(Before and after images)
+===+
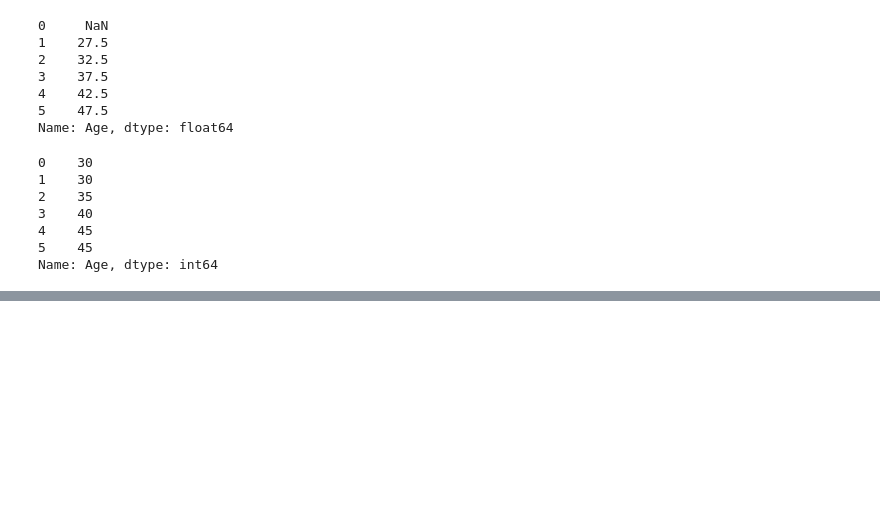
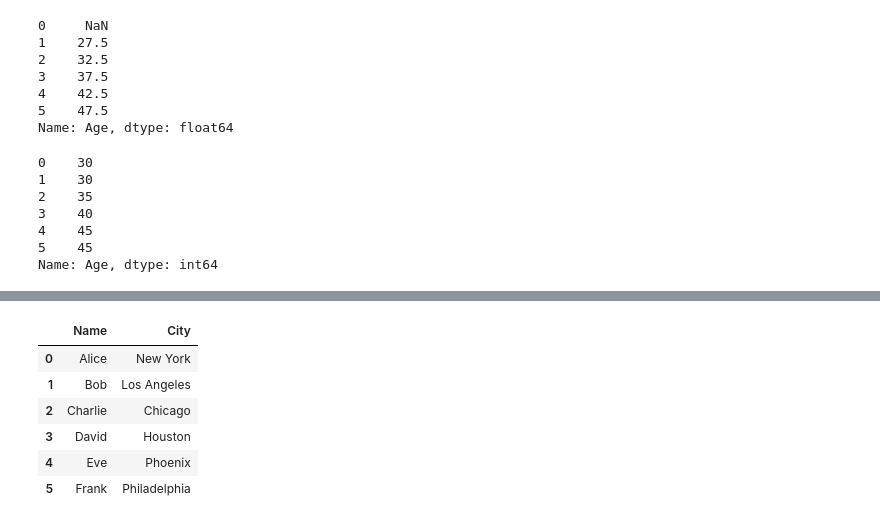
Before and after one commit to iamabdirazak/Pandas, a Jupyter notebook: Pandas 101.ipynb, the cells around one changed output, grey strips where cells are left out. Cells and saved outputs as stored; diff of their text form; code cells hidden in the pictures; blank space fills up the shorter version.

```diff
--- a/Pandas 101.ipynb
+++ b/Pandas 101.ipynb
@@ -203,3 +203,5 @@ df['Age'].clip(lower=30, upper=45)  # Clip the 'Age' column values between 30 an
 4    45
 5    45
 Name: Age, dtype: int64
+# %%
+pd.set_option('display.max_columns', None)  # Show all columns in the DataFrame
@@ -205,0 +217,2 @@ Name: Age, dtype: int64
+# %%
+df.pop('Age')  # Remove the 'Age' column from the DataFrame
@@ -205,0 +227,10 @@ Name: Age, dtype: int64
+# %%
+df
+# %% [output]
+|  | Name | City |
+| 0 | Alice | New York |
+| 1 | Bob | Los Angeles |
+| 2 | Charlie | Chicago |
+| 3 | David | Houston |
+| 4 | Eve | Phoenix |
+| 5 | Frank | Philadelphia |
```
Also changed, not shown: parts of 2 cells of this notebook.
+===+
▸ EXERCISE PROMPT
From the entries above, copy every line containing the word "Name".

▸ TASK SOLUTION
 Name: Age, dtype: int64
@@ -205,0 +217,2 @@ Name: Age, dtype: int64
@@ -205,0 +227,10 @@ Name: Age, dtype: int64
+|  | Name | City |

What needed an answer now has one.